Super Bowl XLI is in the books, and the Colts won. A few thoughts on the game and broadcast:

1) It's déjà vu in reverse. This game was the mirror image of Super Bowl XXXIV (Rams-Titans). That game had a plodding first half and then an exciting ending. The first quarter of this game was blink-or-you'll-miss-it highlights, followed by the slow grinding of the Bears into inferiority.

2) So I'm thinking the summer blockbuster movies this year are gonna stink. Independence Day. Men In Black. Spider-Man. Hell, even Van Helsing had a preview shown at the Super Bowl. I didn't catch every ad, but the only movies I saw previewed were Hannibal Rising (blech) and Pride. Where are the friggin' previews?

3) The wrong man won the MVP trophy. Manning managed the game well, but Colts center Jeff Saturday managed the line of scrimmage even better. I hadn't seen many teams run up the gut of the Bears as well as the Colts did -- plus the pass protection was excellent. This was the perfect game to award an offensive lineman -- and Saturday was the key guy on that line.

4) Was it just me, or did Prudential's admen screw up? OK, I'm a foreign policy wonk, so maybe it was just me, but did anyone else hear the Prudential ad "What Can A Rock Do?" and think the phrase "a rock" sound like a country in the Middle East currently experiencing some turmoil?
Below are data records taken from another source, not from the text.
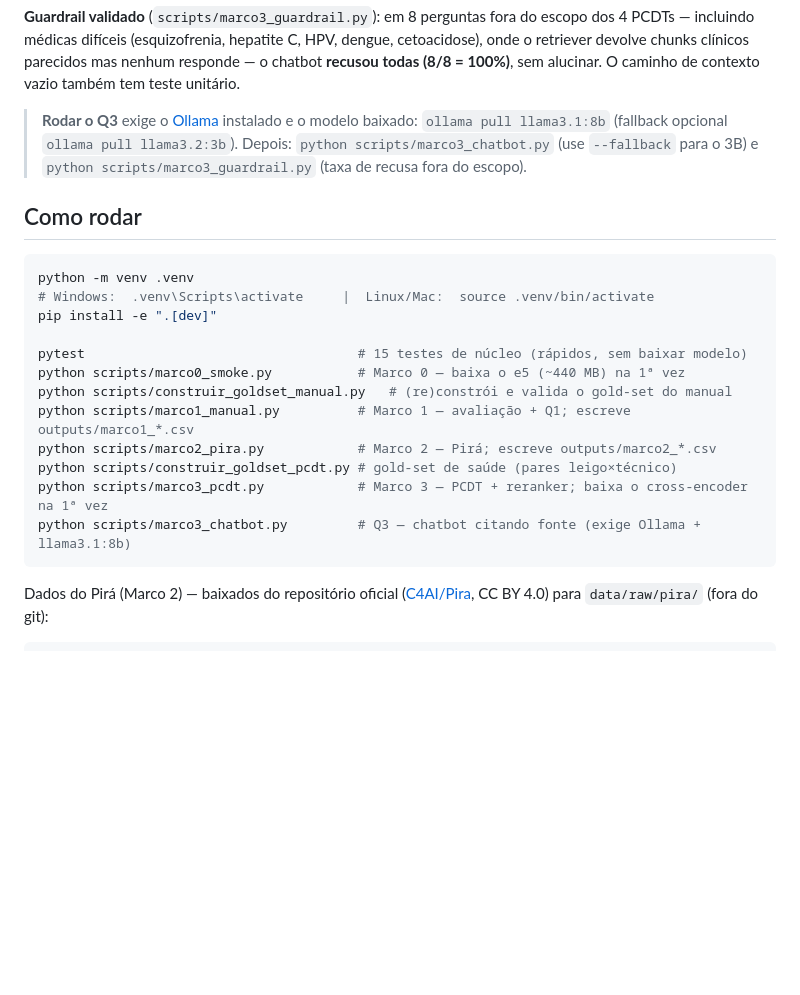
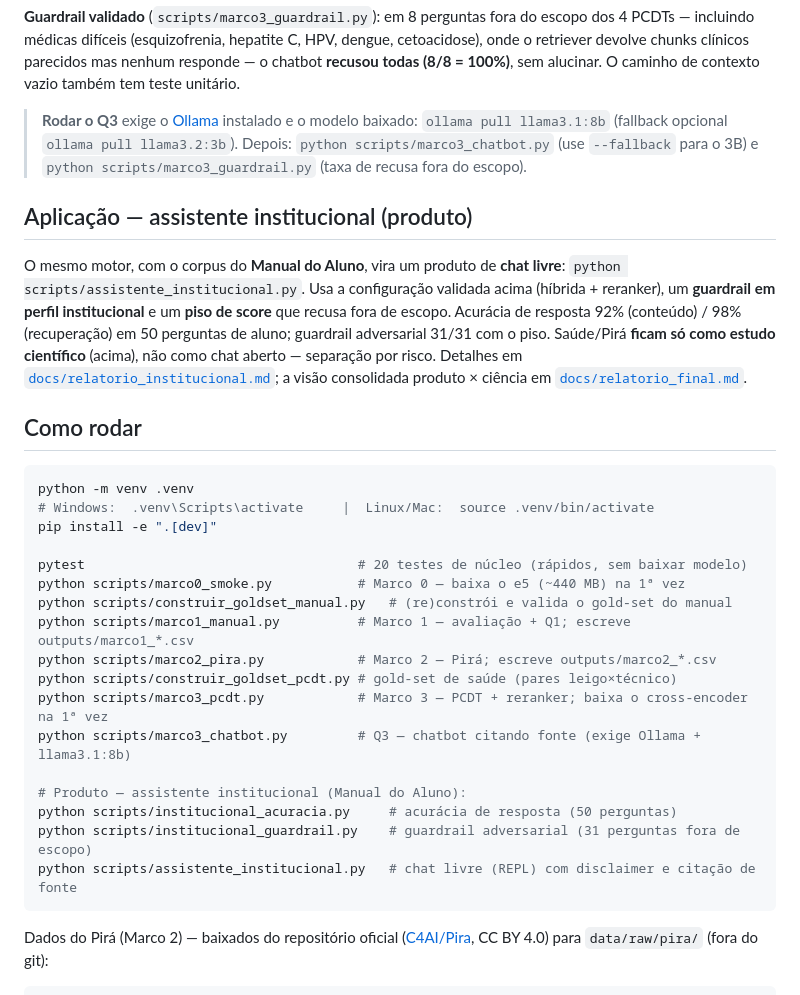
Before and after one commit to GustasSilva/chatbot-rag, a Markdown page: README.md, the part around the change. Drawn GitHub-style; blank space fills up the shorter version.

````diff
--- a/README.md
+++ b/README.md
@@ -182,6 +182,17 @@ todas (8/8 = 100%)**, sem alucinar. O caminho de contexto vazio também tem test
 > `python scripts/marco3_chatbot.py` (use `--fallback` para o 3B) e
 > `python scripts/marco3_guardrail.py` (taxa de recusa fora do escopo).
 
+## Aplicação — assistente institucional (produto)
+
+O mesmo motor, com o corpus do **Manual do Aluno**, vira um produto de **chat livre**:
+`python scripts/assistente_institucional.py`. Usa a configuração validada acima (híbrida +
+reranker), um **guardrail em perfil institucional** e um **piso de score** que recusa fora de
+escopo. Acurácia de resposta 92% (conteúdo) / 98% (recuperação) em 50 perguntas de aluno;
+guardrail adversarial 31/31 com o piso. Saúde/Pirá **ficam só como estudo científico** (acima),
+não como chat aberto — separação por risco. Detalhes em
+[`docs/relatorio_institucional.md`](docs/relatorio_institucional.md); a visão consolidada
+produto × ciência em [`docs/relatorio_final.md`](docs/relatorio_final.md).
+
 ## Como rodar
 
 ```bash
@@ -189,7 +200,7 @@ python -m venv .venv
 # Windows:  .venv\Scripts\activate     |  Linux/Mac:  source .venv/bin/activate
 pip install -e ".[dev]"
 
-pytest                                   # 15 testes de núcleo (rápidos, sem baixar modelo)
+pytest                                   # 20 testes de núcleo (rápidos, sem baixar modelo)
 python scripts/marco0_smoke.py           # Marco 0 — baixa o e5 (~440 MB) na 1ª vez
 python scripts/construir_goldset_manual.py   # (re)constrói e valida o gold-set do manual
 python scripts/marco1_manual.py          # Marco 1 — avaliação + Q1; escreve outputs/marco1_*.csv
@@ -197,6 +208,11 @@ python scripts/marco2_pira.py            # Marco 2 — Pirá; escreve outputs/ma
 python scripts/construir_goldset_pcdt.py # gold-set de saúde (pares leigo×técnico)
 python scripts/marco3_pcdt.py            # Marco 3 — PCDT + reranker; baixa o cross-encoder na 1ª vez
 python scripts/marco3_chatbot.py         # Q3 — chatbot citando fonte (exige Ollama + llama3.1:8b)
+
+# Produto — assistente institucional (Manual do Aluno):
+python scripts/institucional_acuracia.py     # acurácia de resposta (50 perguntas)
+python scripts/institucional_guardrail.py    # guardrail adversarial (31 perguntas fora de escopo)
+python scripts/assistente_institucional.py   # chat livre (REPL) com disclaimer e citação de fonte
 ```
 
 Dados do Pirá (Marco 2) — baixados do repositório oficial ([C4AI/Pira](https://github.com/C4AI/Pira),
````
Also changed, not shown: docs/relatorio_final.md (added, +83 -0 lines).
Watch the ad with that thought, and, well... it's a wee bit off.

On the other hand, I though this ad was the best of the lot:
Most important -- less than two weeks before pitchers and catchers report.

posted by Dan at 11:01 PM | Comments (10) | Trackbacks (1)